The shirker is not truly humble. The proper way of looking at life and the work of evangelism does not require that we give up our appreciation for excellence and settle for ineptitude and mediocrity. It does mean, however, that we must have the true humility to do a mediocre job at first while we are trying to improve our skills. It we try to excuse ourselves from the work of saving lost souls with "modest" remarks about our abilities. It is actually pride, not humility, that is holding us back: we do not want to be embarrassed, or do a job that would look inferior by comparison to someone else's work. In truth, there is no more proud of self-centered person than the fellow who will not do anything except what he can look good doing. And when it comes to the work of rescuing the perishing, it is a pity that the doing or not doing of so many things is determined by such considerations of ego. The truly humble person does not shirk work he needs to be involved in - he swallows his selfish pride enough to make a fool of himself, if need be, in the attempt to do something that is worth his effort.

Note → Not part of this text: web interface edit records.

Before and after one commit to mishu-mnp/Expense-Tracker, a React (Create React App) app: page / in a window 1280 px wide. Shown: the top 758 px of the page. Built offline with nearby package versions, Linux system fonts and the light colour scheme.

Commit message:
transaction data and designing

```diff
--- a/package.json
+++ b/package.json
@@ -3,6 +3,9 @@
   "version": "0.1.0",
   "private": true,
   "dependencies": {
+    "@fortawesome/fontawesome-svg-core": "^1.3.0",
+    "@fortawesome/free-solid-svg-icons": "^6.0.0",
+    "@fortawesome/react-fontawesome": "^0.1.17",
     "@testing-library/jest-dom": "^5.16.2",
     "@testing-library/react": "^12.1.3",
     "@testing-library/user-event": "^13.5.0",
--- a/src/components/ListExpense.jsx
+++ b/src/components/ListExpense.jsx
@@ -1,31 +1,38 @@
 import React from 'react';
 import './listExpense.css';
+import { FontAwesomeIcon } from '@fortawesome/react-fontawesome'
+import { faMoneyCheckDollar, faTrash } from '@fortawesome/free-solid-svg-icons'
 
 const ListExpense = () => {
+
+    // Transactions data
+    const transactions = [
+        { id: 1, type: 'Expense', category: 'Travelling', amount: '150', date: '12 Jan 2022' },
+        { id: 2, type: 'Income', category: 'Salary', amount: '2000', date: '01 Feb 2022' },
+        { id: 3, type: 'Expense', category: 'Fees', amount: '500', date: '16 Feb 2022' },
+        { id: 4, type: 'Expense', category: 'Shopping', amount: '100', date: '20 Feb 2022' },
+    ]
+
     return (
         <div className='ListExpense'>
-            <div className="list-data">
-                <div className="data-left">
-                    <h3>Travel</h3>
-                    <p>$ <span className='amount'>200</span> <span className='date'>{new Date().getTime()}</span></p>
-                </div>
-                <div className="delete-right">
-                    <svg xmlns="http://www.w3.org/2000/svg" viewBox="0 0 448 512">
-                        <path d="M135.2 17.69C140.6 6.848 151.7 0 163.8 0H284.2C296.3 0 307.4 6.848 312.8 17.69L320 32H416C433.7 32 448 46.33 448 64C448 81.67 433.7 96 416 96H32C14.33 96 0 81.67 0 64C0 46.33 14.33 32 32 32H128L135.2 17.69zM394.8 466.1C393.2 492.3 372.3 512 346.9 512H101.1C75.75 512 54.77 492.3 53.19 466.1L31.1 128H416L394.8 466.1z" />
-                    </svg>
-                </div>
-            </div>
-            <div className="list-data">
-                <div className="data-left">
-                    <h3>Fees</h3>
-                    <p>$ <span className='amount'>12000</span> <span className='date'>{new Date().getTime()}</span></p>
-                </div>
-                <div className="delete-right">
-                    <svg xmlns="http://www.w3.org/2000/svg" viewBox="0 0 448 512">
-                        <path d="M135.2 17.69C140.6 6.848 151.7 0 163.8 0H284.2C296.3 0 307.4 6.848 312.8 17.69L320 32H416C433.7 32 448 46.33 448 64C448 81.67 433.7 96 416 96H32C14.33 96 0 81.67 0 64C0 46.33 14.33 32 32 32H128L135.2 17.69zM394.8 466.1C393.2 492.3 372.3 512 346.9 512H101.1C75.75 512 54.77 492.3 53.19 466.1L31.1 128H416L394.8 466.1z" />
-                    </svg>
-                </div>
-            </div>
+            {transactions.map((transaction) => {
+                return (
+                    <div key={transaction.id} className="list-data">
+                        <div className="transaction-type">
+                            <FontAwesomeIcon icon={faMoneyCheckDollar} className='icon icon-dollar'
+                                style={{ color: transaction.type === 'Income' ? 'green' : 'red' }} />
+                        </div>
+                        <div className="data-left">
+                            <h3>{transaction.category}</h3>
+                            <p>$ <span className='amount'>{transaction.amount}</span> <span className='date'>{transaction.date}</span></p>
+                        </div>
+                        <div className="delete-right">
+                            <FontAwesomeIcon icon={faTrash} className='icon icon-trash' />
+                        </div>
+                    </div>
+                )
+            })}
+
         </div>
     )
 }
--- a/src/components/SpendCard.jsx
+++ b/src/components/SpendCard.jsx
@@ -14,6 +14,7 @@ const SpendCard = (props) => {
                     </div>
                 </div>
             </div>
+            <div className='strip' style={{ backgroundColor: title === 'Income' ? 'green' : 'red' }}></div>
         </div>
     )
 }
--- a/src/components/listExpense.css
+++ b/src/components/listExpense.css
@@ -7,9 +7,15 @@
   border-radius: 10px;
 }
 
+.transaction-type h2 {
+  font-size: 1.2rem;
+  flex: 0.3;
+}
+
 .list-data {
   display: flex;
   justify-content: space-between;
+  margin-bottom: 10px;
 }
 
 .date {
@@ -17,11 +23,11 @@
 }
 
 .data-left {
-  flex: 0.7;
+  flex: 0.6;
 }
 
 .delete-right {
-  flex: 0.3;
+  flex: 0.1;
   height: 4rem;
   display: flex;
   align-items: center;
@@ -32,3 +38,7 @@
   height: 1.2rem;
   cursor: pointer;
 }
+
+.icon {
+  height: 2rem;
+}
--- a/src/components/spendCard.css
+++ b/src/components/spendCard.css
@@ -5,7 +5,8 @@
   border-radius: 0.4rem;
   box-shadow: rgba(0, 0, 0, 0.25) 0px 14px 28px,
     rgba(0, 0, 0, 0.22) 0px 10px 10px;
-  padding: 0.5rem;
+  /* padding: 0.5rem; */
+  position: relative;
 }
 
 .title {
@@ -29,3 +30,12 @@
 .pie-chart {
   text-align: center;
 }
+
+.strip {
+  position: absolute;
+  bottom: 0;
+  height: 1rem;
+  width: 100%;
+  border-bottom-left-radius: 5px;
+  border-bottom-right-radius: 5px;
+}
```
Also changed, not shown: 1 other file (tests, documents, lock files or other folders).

The Lord is looking for people who will try. Isaiah had the correct view of matters when he responded to the Lord's call for a messenger, "Here am I! Send me" (Isaiah 6:8). He evidently understood this truth: the Lord is not looking for people who can do everything; He is looking for people who will try to do anything. In nearly every congregation, there is a handful of Christians who understand this and are busy doing whatever they have the opportunity to do in evangelism. They are indeed refreshing to all who have the privilege of working with them. They can always be counted on, regardless of the nature of the work, to try. They are like the woman whom the Lord praised with the simple words: "She has done what she could" (Mark 14:8). They are not always the multi-talented, conspicuously-gifted ones, and they never sound a trumpet to call attention to their work. They are just workers, having placed no restrictions on the nature of the work they are willing to attempt in the salvation of other people's souls.

Our quibbles about our little ability to participate in the work of evangelism actually place the emphasis in the wrong place anyway. The whole subject of evangelism has to do with what the Lord can accomplish, not what we can. Whether any of us do things in a "big" or "little" way, the fact remains that the Lord is He who supplies the sufficiency (II Corinthians 3:5). The work stands or falls with His adequacy, not our own. In fact, it is actually more difficult when we are "strong" to do our work as it should be done. When we are full of a sense of our own strength and know-how, that is the time when we are least in touch with the Source of true strength (II Corinthians 12:10). But the Lord is never more pleased than when we do what we can with limited resources. He said that the poor widow who put her last two mites into the temple treasury had "put in more than all" (Mark 2:42-43). Do we fail to see the point that when we have given ourselves to the Lord, He is greatly pleased with whatever "little" help we can give in His work - if we will go ahead and do the best we can (II Corinthians 8:1-5)?

Most of us could do with a keener awareness that, after all, the Lord has called us to serve, not to be served. As servants, we are to be at the beck and call of our Master, ready to be used in whatever way He may need us, without regard to whether our efforts may suffer by comparison to someone else's. It is not our prerogative as servants to decline work assigned by our Master, or to question His judgment in assigning it to us rather than to some other servant. If what our Master needs in the work of evangelism is something we can only do badly at present, then the Master's work is worth doing "badly." And if we hope ever to get past the point of being bunglers in the things of the Lord, we had better do the best job we can of bungling right now - rather than doing nothing at all. If we wish greater opportunities for service tomorrow, we have no choice but to do our utmost with the little ones we have today. Jesus said, "He who is faithful in what is least is faithful also in much; and he who is unjust in what is least is unjust also in much" (Luke 16:10).